Change detection data:
--- --- ---
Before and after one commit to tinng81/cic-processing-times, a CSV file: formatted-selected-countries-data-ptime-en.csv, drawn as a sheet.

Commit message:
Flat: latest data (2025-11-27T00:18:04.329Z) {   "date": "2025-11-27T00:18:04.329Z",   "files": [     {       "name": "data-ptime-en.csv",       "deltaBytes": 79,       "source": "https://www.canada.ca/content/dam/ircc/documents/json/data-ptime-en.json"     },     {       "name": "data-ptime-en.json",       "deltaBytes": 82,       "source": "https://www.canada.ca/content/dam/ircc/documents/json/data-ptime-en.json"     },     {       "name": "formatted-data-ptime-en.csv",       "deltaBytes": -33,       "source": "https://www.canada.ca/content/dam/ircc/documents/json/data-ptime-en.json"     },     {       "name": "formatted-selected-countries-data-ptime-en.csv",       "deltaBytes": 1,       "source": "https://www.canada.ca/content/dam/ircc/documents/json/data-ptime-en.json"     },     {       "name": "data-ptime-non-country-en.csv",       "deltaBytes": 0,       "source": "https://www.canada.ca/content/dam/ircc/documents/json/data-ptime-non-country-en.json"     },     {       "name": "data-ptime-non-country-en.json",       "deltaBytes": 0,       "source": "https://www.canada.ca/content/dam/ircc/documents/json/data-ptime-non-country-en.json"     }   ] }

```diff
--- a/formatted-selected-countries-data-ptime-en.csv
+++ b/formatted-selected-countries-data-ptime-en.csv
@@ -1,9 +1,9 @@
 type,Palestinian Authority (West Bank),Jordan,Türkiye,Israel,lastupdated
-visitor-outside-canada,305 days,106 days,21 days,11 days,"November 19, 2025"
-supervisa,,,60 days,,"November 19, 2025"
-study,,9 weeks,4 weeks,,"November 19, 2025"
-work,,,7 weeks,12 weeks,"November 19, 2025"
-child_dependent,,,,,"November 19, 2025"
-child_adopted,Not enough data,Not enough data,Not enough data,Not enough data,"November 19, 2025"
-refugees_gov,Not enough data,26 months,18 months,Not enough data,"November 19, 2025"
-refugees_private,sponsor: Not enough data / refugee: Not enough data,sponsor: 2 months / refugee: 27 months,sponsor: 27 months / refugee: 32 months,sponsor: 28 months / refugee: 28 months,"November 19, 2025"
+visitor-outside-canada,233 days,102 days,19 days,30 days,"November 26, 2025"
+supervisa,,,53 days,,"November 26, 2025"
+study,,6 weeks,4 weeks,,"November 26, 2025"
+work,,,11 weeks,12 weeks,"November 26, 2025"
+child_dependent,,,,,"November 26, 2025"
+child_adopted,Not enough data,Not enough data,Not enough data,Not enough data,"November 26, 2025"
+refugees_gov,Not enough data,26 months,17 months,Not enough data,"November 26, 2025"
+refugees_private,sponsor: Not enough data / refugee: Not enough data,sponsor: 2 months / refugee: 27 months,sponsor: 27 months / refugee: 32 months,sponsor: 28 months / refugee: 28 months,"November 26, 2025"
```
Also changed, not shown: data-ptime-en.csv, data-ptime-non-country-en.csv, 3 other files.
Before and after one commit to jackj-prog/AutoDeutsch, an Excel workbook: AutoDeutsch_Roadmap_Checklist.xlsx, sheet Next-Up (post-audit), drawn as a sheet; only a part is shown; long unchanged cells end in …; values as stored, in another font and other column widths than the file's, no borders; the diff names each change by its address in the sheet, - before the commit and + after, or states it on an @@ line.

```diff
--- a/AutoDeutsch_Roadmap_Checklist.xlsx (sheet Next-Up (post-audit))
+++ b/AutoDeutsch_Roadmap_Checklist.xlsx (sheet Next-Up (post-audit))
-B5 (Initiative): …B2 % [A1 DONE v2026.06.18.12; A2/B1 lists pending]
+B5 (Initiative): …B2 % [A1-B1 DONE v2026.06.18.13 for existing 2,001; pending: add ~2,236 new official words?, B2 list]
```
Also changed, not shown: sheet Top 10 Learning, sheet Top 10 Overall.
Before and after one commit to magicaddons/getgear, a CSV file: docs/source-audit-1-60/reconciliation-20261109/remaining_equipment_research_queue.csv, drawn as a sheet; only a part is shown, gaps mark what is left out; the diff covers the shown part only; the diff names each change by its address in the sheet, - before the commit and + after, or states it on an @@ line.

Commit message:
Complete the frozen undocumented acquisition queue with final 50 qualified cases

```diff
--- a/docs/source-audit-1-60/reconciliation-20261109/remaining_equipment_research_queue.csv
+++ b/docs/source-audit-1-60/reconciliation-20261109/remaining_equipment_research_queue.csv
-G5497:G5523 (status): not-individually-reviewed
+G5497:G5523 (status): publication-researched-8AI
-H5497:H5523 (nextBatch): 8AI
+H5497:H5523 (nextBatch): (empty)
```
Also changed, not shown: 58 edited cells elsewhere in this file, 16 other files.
--- --- ---
■ Work to complete: Throughout the data above, copy all lines where the word "shown" is found.

■ Task solution:
Also changed, not shown: data-ptime-en.csv, data-ptime-non-country-en.csv, 3 other files.
Before and after one commit to jackj-prog/AutoDeutsch, an Excel workbook: AutoDeutsch_Roadmap_Checklist.xlsx, sheet Next-Up (post-audit), drawn as a sheet; only a part is shown; long unchanged cells end in …; values as stored, in another font and other column widths than the file's, no borders; the diff names each change by its address in the sheet, - before the commit and + after, or states it on an @@ line.
Also changed, not shown: sheet Top 10 Learning, sheet Top 10 Overall.
Before and after one commit to magicaddons/getgear, a CSV file: docs/source-audit-1-60/reconciliation-20261109/remaining_equipment_research_queue.csv, drawn as a sheet; only a part is shown, gaps mark what is left out; the diff covers the shown part only; the diff names each change by its address in the sheet, - before the commit and + after, or states it on an @@ line.
Also changed, not shown: 58 edited cells elsewhere in this file, 16 other files.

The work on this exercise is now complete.